- The number of required security patches and updates to security products during the past 12 months has so overwhelmed IT managers at most companies that the process now places network security at greater risk, a new UK study concludes.
The study, conducted by UK-based managed security service provider Activis, a subsidiary of Germany-based Articon-Integralis, found that security managers at a company with an IT infrastructure consisting of only eight firewalls and nine servers would have had to make 1315 updates to those systems in the past nine months alone, equal to five updates per working day. That number is based on the total number of updates and patches released during that time frame by some of the major software and security vendors.
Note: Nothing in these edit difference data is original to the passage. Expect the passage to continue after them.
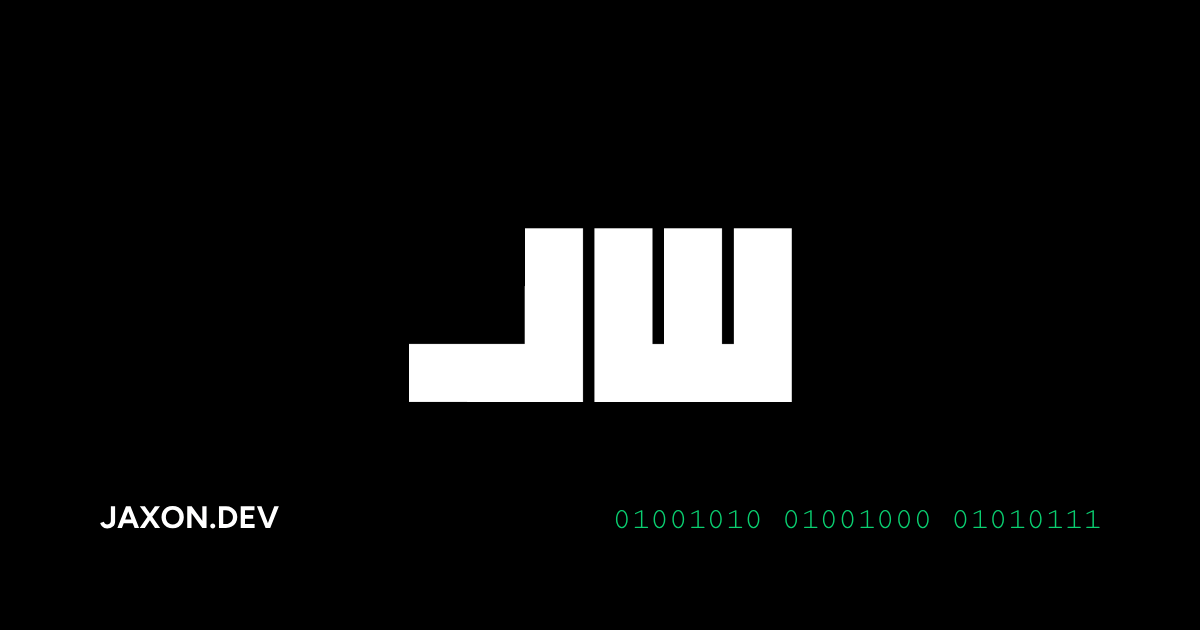
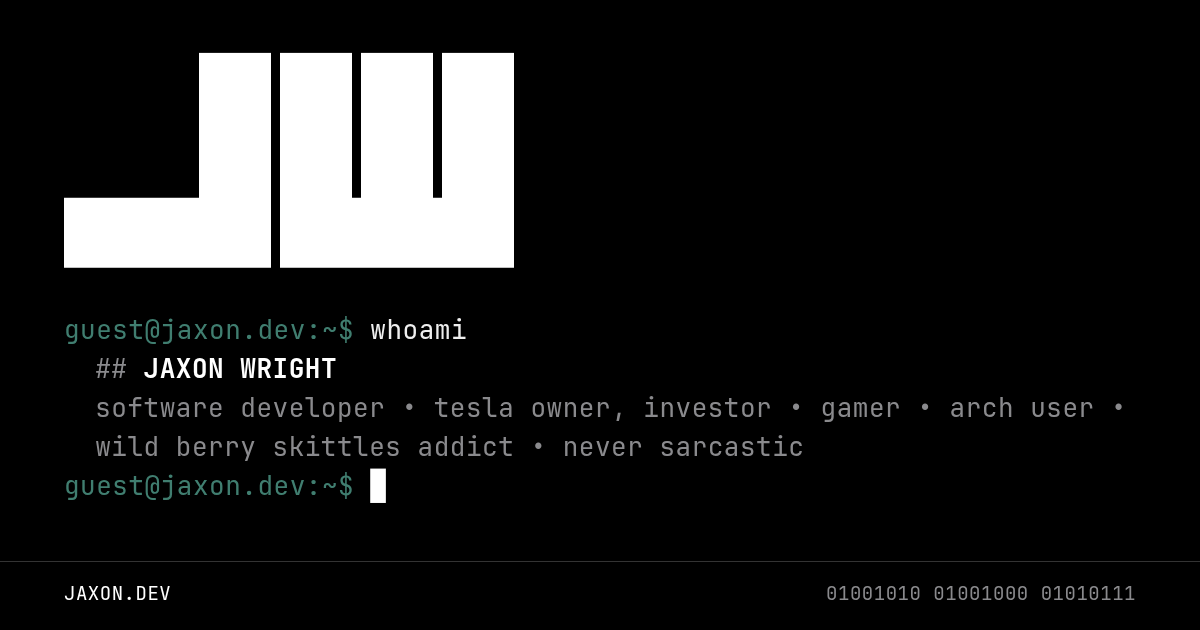
Social card: render graph.png in the terminal look
scripts/gen-social-card.mjs renders the 1200x630 Open Graph image in
headless Chromium from the site's own font, JW logo and default theme:
the logo above a whoami prompt that prints the X bio. Rerun it when the
look or the bio changes.

Also make og:image absolute and add size, alt and twitter:card tags so
scrapers show the large card.

diff --git a/src/index.html b/src/index.html
@@ -6,7 +6,11 @@
   <base href="/">
   <meta name="viewport" content="width=device-width, initial-scale=1, viewport-fit=cover">
   <link rel="icon" type="image/x-icon" href="assets/img/branding/favicon.svg">
-  <meta property="og:image" content="assets/img/branding/graph.png">
+  <meta property="og:image" content="https://jaxon.dev/assets/img/branding/graph.png">
+  <meta property="og:image:width" content="1200">
+  <meta property="og:image:height" content="630">
+  <meta property="og:image:alt" content="JW logo above a terminal whoami for Jaxon Wright">
+  <meta name="twitter:card" content="summary_large_image">
   <meta name="color-scheme" content="dark">
   <meta name="theme-color" content="#000">
   <meta name="description" content="Personal website for Jaxon Wright. Tech Enthusiast. Android Nerd. Tesla Junkie. Software Developer." />
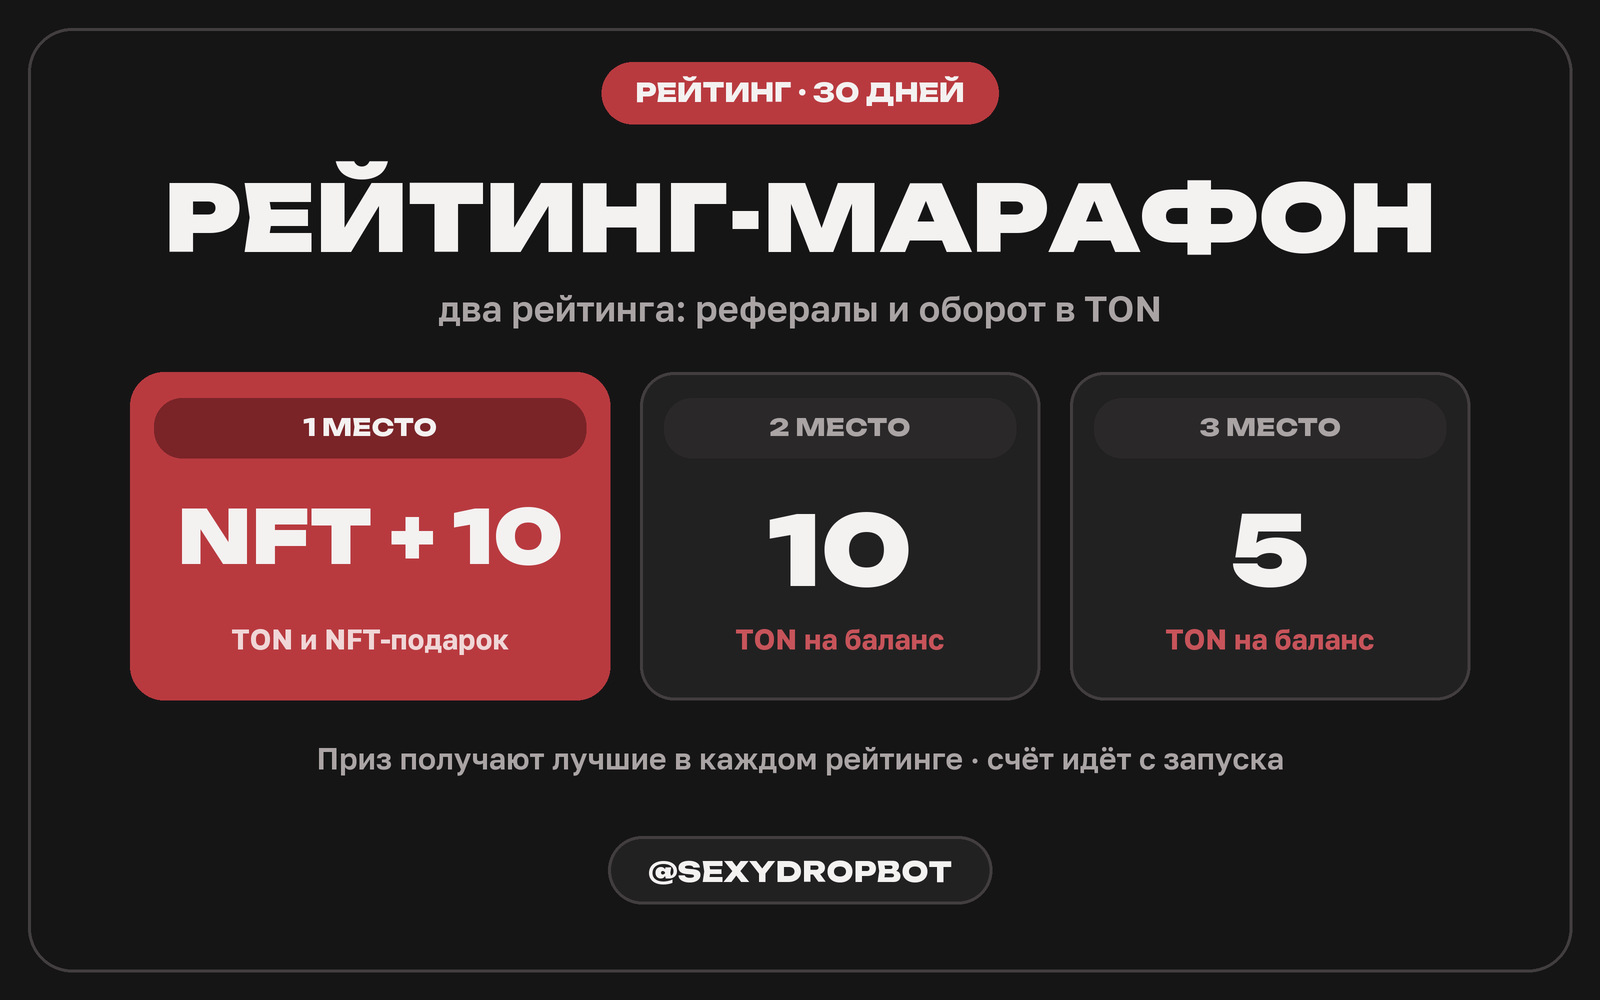
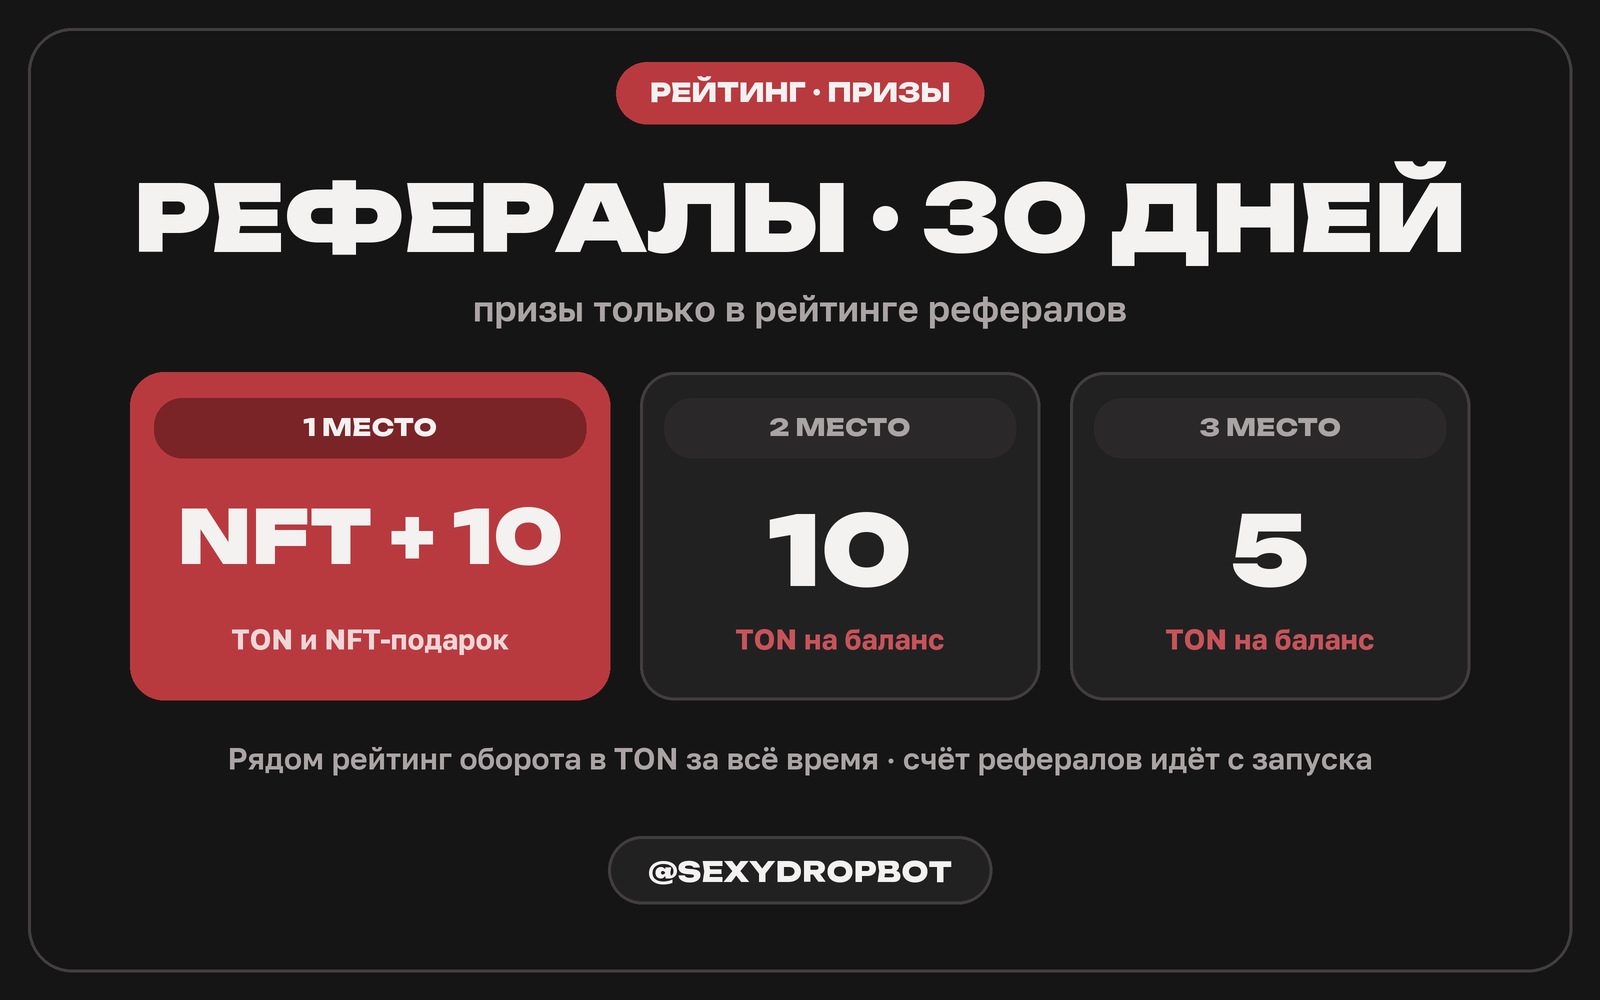
fix(rating): prizes and timer only for the referrals board, turnover board is the all-time table; post text and image updated; admin commands /novoe /obnova /druzya /reiting /rabotaet

Changed region(s): [[0.0625, 0.155, 0.9375, 0.341], [0.125, 0.744, 0.875, 0.775], [0.375, 0.062, 0.625, 0.124]]

diff --git a/src/screens/RatingScreen.tsx b/src/screens/RatingScreen.tsx
@@ -114,7 +114,16 @@ export function RatingScreen() {
     <div className={styles.screen}>
       <h1 className={styles.title}>Рейтинг</h1>
 
-      <section className={styles.hero} aria-label="Марафон">
+      <div className={styles.segment} role="tablist" aria-label="Выбор рейтинга">
+        {BOARDS.map((b) => (
+          <button key={b.id} type="button" role="tab" aria-selected={board === b.id} className={cx(styles.segBtn, board === b.id && styles.segBtnOn)} onClick={() => setBoard(b.id)}>
+            {b.label}
+          </button>
+        ))}
+      </div>
+
+      {board === 'refs' && (
+        <section className={styles.hero} aria-label="Марафон">
         <div className={styles.heroHead}>
           <h2 className={styles.heroTitle}>Марафон {state?.season.days ?? 30} дней</h2>
           <span className={styles.timer}>до конца: {state ? countdown(endsIn) : '…'}</span>
@@ -130,22 +139,15 @@ export function RatingScreen() {
             </li>
           ))}
         </ul>
-        <p className={styles.heroNote}>Призы получают лучшие в каждом рейтинге.</p>
+        <p className={styles.heroNote}>Призы получают лучшие в рейтинге рефералов.</p>
       </section>
-
-      <div className={styles.segment} role="tablist" aria-label="Выбор рейтинга">
-        {BOARDS.map((b) => (
-          <button key={b.id} type="button" role="tab" aria-selected={board === b.id} className={cx(styles.segBtn, board === b.id && styles.segBtnOn)} onClick={() => setBoard(b.id)}>
-            {b.label}
-          </button>
-        ))}
-      </div>
+      )}
 
       <section className={styles.invite} aria-label="Приглашение">
         <p className={styles.inviteText}>
           {board === 'refs'
             ? 'В зачёт идёт друг, который зашёл по вашей ссылке и открыл бесплатный кейс.'
-            : 'В зачёт идёт сумма всех ваших ставок в играх и кейсах.'}
+            : 'Оборот: сумма всех ваших ставок в играх и кейсах за всё время. Призов в этом рейтинге нет.'}
         </p>
         <button type="button" className={styles.inviteBtn} onClick={invite}>
           Пригласить друга
@@ -201,10 +203,10 @@ export function RatingScreen() {
         </button>
         {rulesOpen && (
           <ol className={styles.rulesList}>
-            <li>Марафон длится 30 дней. Счёт начался с запуска рейтинга и идёт без пауз, после конца стартует новый.</li>
+            <li>Марафон рефералов длится 30 дней. Счёт начался с запуска рейтинга и идёт без пауз, после конца стартует новый.</li>
             <li>«Рефералы»: друг засчитывается, если зашёл по вашей ссылке во время марафона и открыл бесплатный кейс.</li>
-            <li>«Оборот»: сумма всех ваших ставок в играх и кейсах за марафон, в TON.</li>
-            <li>Награда в каждом рейтинге: 1 место — NFT + 10 TON, 2 место — 10 TON, 3 место — 5 TON.</li>
+            <li>«Оборот»: сумма всех ваших ставок в играх и кейсах за всё время, в TON. Это обычная таблица без призов и без сезона.</li>
+            <li>Награда только в рейтинге рефералов: 1 место — NFT + 10 TON, 2 место — 10 TON, 3 место — 5 TON.</li>
             <li>TON приходят на баланс после конца марафона, NFT выдаёт администратор вручную.</li>
             <li>Накрутка и администраторы в рейтинге не учитываются. Итоги подводит сервер.</li>
           </ol>

diff --git a/src/screens/RatingScreen.test.tsx b/src/screens/RatingScreen.test.tsx
@@ -34,6 +34,7 @@ describe('RatingScreen: марафон 30 дней', () => {
     expect(screen.getByRole('heading', { name: 'Рейтинг' })).toBeInTheDocument()
     expect(await screen.findByText('NFT + 10 TON')).toBeInTheDocument()
     expect(screen.getByText('5 TON')).toBeInTheDocument()
+    expect(screen.getByText(/до конца:/)).toBeInTheDocument()
     const list = screen.getByRole('list', { name: 'Рейтинг игроков' })
     expect(await within(list).findByText('Иван Петров')).toBeInTheDocument()
     expect(screen.getByRole('button', { name: 'Пригласить друга' })).toBeInTheDocument()
@@ -44,6 +45,8 @@ describe('RatingScreen: марафон 30 дней', () => {
     await screen.findByText('Иван Петров')
     await userEvent.click(screen.getByRole('tab', { name: 'Оборот, TON' }))
     const list = screen.getByRole('list', { name: 'Рейтинг игроков' })
+    expect(screen.queryByText('NFT + 10 TON')).not.toBeInTheDocument() // призы и таймер — только у рефералов
+    expect(screen.queryByText(/до конца:/)).not.toBeInTheDocument()
     expect(within(list).getByText('12.4K')).toBeInTheDocument()
     expect(within(list).getByText('800.0')).toBeInTheDocument()
     expect(within(screen.getByLabelText('Ваше место')).getByText('2')).toBeInTheDocument()
@@ -51,9 +54,9 @@ describe('RatingScreen: марафон 30 дней', () => {
 
   it('правила скрыты и раскрываются по нажатию', async () => {
     render(<RatingScreen />)
-    expect(screen.queryByText(/Марафон длится 30 дней/)).not.toBeInTheDocument()
+    expect(screen.queryByText(/Марафон рефералов длится 30 дней/)).not.toBeInTheDocument()
     await userEvent.click(screen.getByRole('button', { name: /Правила/ }))
-    expect(screen.getByText(/Марафон длится 30 дней/)).toBeInTheDocument()
+    expect(screen.getByText(/Марафон рефералов длится 30 дней/)).toBeInTheDocument()
   })
 })
 

diff --git a/backend/app/services/rating.py b/backend/app/services/rating.py
@@ -1,8 +1,10 @@
-"""Рейтинг-марафон на 30 дней: два топа — «Рефералы» (друзья, открывшие бесплатный кейс) и «Оборот в TON».
+"""Рейтинг: два топа — «Рефералы» (марафон 30 дней с призами) и «Оборот в TON» (прежняя таблица за всё время, без призов).
 
-- Счёт начинается с момента, когда рейтинг впервые запросили на сервере (дальше сезоны идут подряд по 30 дней).
-- В топ считаются только события внутри сезона; админы в рейтинге не участвуют.
-- Награда за каждый топ: 1 место — NFT + 10 TON, 2 место — 10 TON, 3 место — 5 TON. TON начисляет админ кнопкой (повтор безопасен), NFT выдаётся вручную.
+- «Рефералы»: друзья, открывшие бесплатный кейс; счёт начинается с момента, когда рейтинг впервые запросили на сервере
+  (дальше сезоны идут подряд по 30 дней). Награда: 1 место — NFT + 10 TON, 2 место — 10 TON, 3 место — 5 TON.
+  TON начисляет админ кнопкой (повтор безопасен), NFT выдаётся вручную.
+- «Оборот»: сумма всех ставок игрока за всё время (как раньше), без призов и без сезона.
+- Админы в рейтинге не участвуют.
 Начало сезона хранится в app_settings (ключ rating_season), поэтому одинаково для всех экземпляров сервера.
 """
 
@@ -122,7 +124,11 @@ async def state(session: AsyncSession, user: User) -> dict[str, Any]:
     start = await season_start(session)
     idx = index_at(start)
     s, e = window(start, idx)
-    boards = {b: _board_view(await standings(session, b, s, e), user.id) for b in BOARDS}
+    ALL_FROM, ALL_TO = datetime(2000, 1, 1, tzinfo=timezone.utc), datetime(2200, 1, 1, tzinfo=timezone.utc)
+    boards = {
+        "refs": _board_view(await standings(session, "refs", s, e), user.id),
+        "turnover": _board_view(await standings(session, "turnover", ALL_FROM, ALL_TO), user.id),  # за всё время
+    }
     return {
         "season": {"index": idx, "starts_at": int(s.timestamp()), "ends_at": int(e.timestamp()), "days": SEASON_DAYS},
         "prizes": PRIZES,
@@ -136,13 +142,13 @@ async def last_finished_index(session: AsyncSession) -> int | None:
 
 
 async def pay_season(session: AsyncSession, index: int) -> list[dict[str, Any]]:
-    """Начисляет TON призёрам обоих топов завершённого сезона (один раз на место и топ: идемпотентно по ключу проводки)."""
+    """Начисляет TON призёрам рейтинга рефералов за завершённый сезон (один раз на место: идемпотентно по ключу проводки)."""
     from app.services.economy_core import post_ledger
 
     start = await season_start(session)
     s, e = window(start, index)
     paid: list[dict[str, Any]] = []
-    for board in BOARDS:
+    for board in ("refs",):
         rows = (await standings(session, board, s, e))[: len(PRIZES)]
         for prize, row in zip(PRIZES, rows):
             await post_ledger(

diff --git a/backend/app/services/ref_share.py b/backend/app/services/ref_share.py
@@ -798,7 +798,7 @@ async def send_invite_clicks_to_admins_once(delay_s: float = 130.0) -> None:
 
 # ---------------------------------------------------------------- пост «рейтинг-марафон»
 
-RATING_VERSION = "2026-11-14-rating-v1"
+RATING_VERSION = "2026-11-15-rating-v2"
 
 
 def rating_caption(premium: bool = True) -> str:
@@ -809,14 +809,13 @@ def rating_caption(premium: bool = True) -> str:
         return em(name, premium)
 
     return (
-        f"{e('trophy')} <b>Рейтинг-марафон на 30 дней!</b>\n\n"
-        f"{e('spark')} Два рейтинга на выбор:\n"
-        f"{e('friends')} <b>Рефералы</b>: друзья, которые зашли по твоей ссылке и открыли бесплатный кейс\n"
-        f"{e('ton')} <b>Оборот в TON</b>: сумма всех твоих ставок\n\n"
+        f"{e('trophy')} <b>Рейтинг-марафон рефералов на 30 дней!</b>\n\n"
+        f"{e('friends')} Приглашай друзей: считаются те, кто зашёл по твоей ссылке и открыл бесплатный кейс\n\n"
         f"{e('nft')} <b>1 место</b>: NFT + 10 TON\n"
         f"{e('dot')} <b>2 место</b>: 10 TON\n"
         f"{e('dot')} <b>3 место</b>: 5 TON\n\n"
-        f"{e('check')} Счёт идёт с запуска, топ-30 виден всем\n"
+        f"{e('ton')} Рядом рейтинг оборота в TON: таблица за всё время, без призов\n"
+        f"{e('check')} Счёт рефералов идёт с запуска, топ-30 виден всем\n"
         f"{e('bolt')} @sexydropbot, вкладка «Рейтинг»"
     )
 

diff --git a/backend/app/services/telegram_bot.py b/backend/app/services/telegram_bot.py
@@ -365,7 +365,7 @@ async def _admin_command(message: dict[str, Any], chat_id: int) -> bool:
     """Команды админа в личке бота. /gifs — прислать все реферальные гифки."""
     text = str(message.get("text") or "").strip()
     command = text.split()[0].split("@")[0].lower() if text.startswith("/") else ""
-    if command not in ("/gifs", "/post", "/rassylka", "/rassylka_vsem", "/opros"):
+    if command not in ("/gifs", "/post", "/rassylka", "/rassylka_vsem", "/opros", "/klikalka", "/novoe", "/obnova", "/druzya", "/reiting", "/rabotaet"):
         return False
     from app.api.odds import ADMIN_USERNAMES
     from app.services import ref_share
@@ -380,6 +380,20 @@ async def _admin_command(message: dict[str, Any], chat_id: int) -> bool:
         return True
     if command == "/klikalka":
         await ref_share.send_clicker_launch(chat_id)
+        return True
+    # готовые посты по запросу админа (то же, что приходит само после выката): картинка + текст, переслать в канал
+    posts = {
+        "/obnova": ref_share.send_update_post,
+        "/druzya": ref_share.send_invite_clicks_post,
+        "/reiting": ref_share.send_rating_post,
+        "/rabotaet": ref_share.send_back_online,
+    }
+    if command in posts:
+        await posts[command](chat_id)
+        return True
+    if command == "/novoe":
+        for send in posts.values():
+            await send(chat_id)
         return True
     if command == "/post":
         await ref_share.send_task_post(chat_id, int(sender.get("id") or chat_id))

diff --git a/backend/app/api/admin.py b/backend/app/api/admin.py
@@ -217,7 +217,7 @@ async def rating_pay_season(
     _admin_name: Annotated[str, Depends(verify_admin)],
     season: Optional[int] = None,
 ) -> dict:
-    """Начислить TON призёрам завершённого сезона рейтинга (оба топа, повтор безопасен). NFT первому месту — выдать вручную."""
+    """Начислить TON призёрам завершённого сезона рейтинга рефералов (повтор безопасен). NFT первому месту — выдать вручную."""
     from app.services import rating
 
     target = season if season is not None else await rating.last_finished_index(session)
In addition, IT managers at companies of this size would have to manage more than 500,000 log file entries every day. Each firewall generates an average of 200,000 to 300,000 log entries and 20 alerts per day, according to the Activis study. Likewise, each network sensor will generate between 20 and 50 console alerts per day, and each server sensor will generate between one and 20 console alerts per day, the study found.
John Cheney, managing director of Activis, said the study looked at a typical configuration used by most companies, including Microsoft's NT Servers, SQL Server and Exchange; Checkpoint Software Technologies's firewall products; Sophos's antivirus applications; and Internet Security Systems's RealSecure network and server scanners.
Although most software vendors advise companies to install every patch that is issued, Cheney said, "with many organisations using hundreds of servers, it is unrealistic to expect them to update every server with every new patch." If installing patches and updating systems for security vulnerabilities overwhelms IT managers, Cheney recommends that they start with public-facing systems such as internet sites and web portals.
And while companies like Microsoft have attacked the problem of patch management with several recent automated tools, Cheney said automated installation and downtime related to rebooting servers after patches are installed are major challenges the security industry must still address.
An IT manager at a large commercial banks in the Northeast, who spoke on condition of anonymity, said there are often more changes and details to track than there are people to do the work. As a result, a security "exposure or misconfiguration is always possible," the manager said.
In most cases, however, these exposures and misconfigurations are obscure flaws in the logic that don't enable hackers to gain entry, but instead lock legitimate users out of the network, the bank IT manager said.
In a recent interview, David John, first vice president and CIO of Bayerische Landesbank Girozentrale, a Munich-based bank with offices in the US, acknowledged the importance of having enough human resources to get the job done properly.
"Although IT security and infrastructure are necessary, they often neglect the obvious fact that no matter how sound your design, without administrators, operators and required support personnel, what good is it?" said John.
Landesbank is currently researching metadirectories to simplify administration and free up resources to concentrate on security, he said.
John Pescatore, an analyst at Stamford, Connecticut-based Gartner, said the recent economic downturn, combined with the heightened sense of security awareness, has forced many of his corporate clients to increase their focus on intrusion detection and managed vulnerability scanning.